Memo follows report exposing widespread abuse across agencies.
The Office of Management and Budget will issue a memorandum to agency leaders early this week emphasizing and clarifying existing requirements for the use of government purchase cards.
The memo comes on the heels of a Government Accountability Office report that found nearly 41 percent of $14 billion in transactions were not properly authorized or signed for by an independent third party. GAO's sample of transactions more than $2,500 concluded that 48 percent of purchases did not properly comply with federal rules to deter fraud.
GAO recommended that OMB director Jim Nussle issue memoranda reminding agencies of existing controls over purchase card activity, and agency officials said in a conference call last week they would do that. According to the watchdog agency, breakdown of internal controls "resulted in numerous examples of fraudulent, improper and abusive purchase card use." GAO's examples included instances where cardholders purchased Internet dating services, iPods and lingerie.
"What we've taken from this [report] is that we need to do a better job of working with agencies to get them to adhere to the policies that exist," said Clay Johnson, OMB deputy director for management. "On top of that there are certainly opportunities to strengthen some of these policies and put some of them into law."

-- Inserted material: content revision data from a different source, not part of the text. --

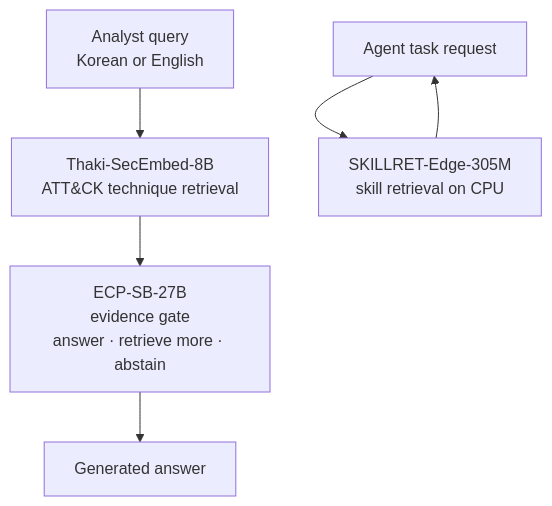
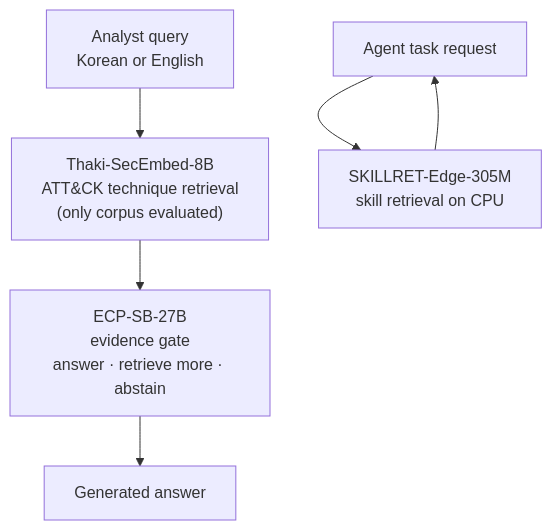
The diagram in _posts/en/owm/2026-10-25-preregistered-gates-three-models-open.md (ThakiCloud/thakicloud.github.io), drawn with Mermaid before and after one commit. The commit also changed other lines of this file and 7 other files, not shown here.

````diff
--- a/_posts/en/owm/2026-10-25-preregistered-gates-three-models-open.md
+++ b/_posts/en/owm/2026-10-25-preregistered-gates-three-models-open.md
@@ -44,8 +44,8 @@
 ```mermaid
 flowchart TB
-    Q[Analyst query<br/>Korean or English] --> SE[Thaki-SecEmbed-8B<br/>ATT&CK technique retrieval]
+    Q["Analyst query<br/>Korean or English"] --> SE["Thaki-SecEmbed-8B<br/>ATT&CK technique retrieval<br/>(only corpus evaluated)"]
     SE --> G[ECP-SB-27B<br/>evidence gate<br/>answer · retrieve more · abstain]
-    G --> A[Generated answer]
+    G --> A["Generated answer"]
     AG[Agent task request] --> SK[SKILLRET-Edge-305M<br/>skill retrieval on CPU]
     SK --> AG
 ```
````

Johnson and Danny Werfel, acting controller of OMB's federal financial management office, said they are working with lawmakers, in particular Sen. Charles Grassley, R-Iowa, to expand existing OMB requirements into law.
"Once they're law, there's the ability to create stiffer penalties for misuse than are in OMB regulations, so we welcome Congress' help and partnership in building those stiffer penalties into the process," Werfel said.
Legislation to that effect, the 2007 Government Credit Card Abuse Prevention Act (S. 789), introduced by Grassley, passed the Senate Homeland Security and Governmental Affairs Committee last Thursday. A companion bill in the House, H.R.1395, awaits review by the Oversight and Government Reform Subcommittee on Government Management, Organization, and Procurement.
In the official written response to GAO's report, OMB officials agreed that the purchase card program will not be as efficient as it could be unless agencies implement strong and effective controls to prevent waste, fraud and abuse. They said they had designated charge card management a major focus area in 2005 under Appendix B of Circular No. A-123.
OMB also proposed issuing more guidance to agencies, pointing out that Appendix B extends to convenience checks as well as charge cards and agency personnel have financial responsibility with regard to unauthorized and erroneous purchase card transactions.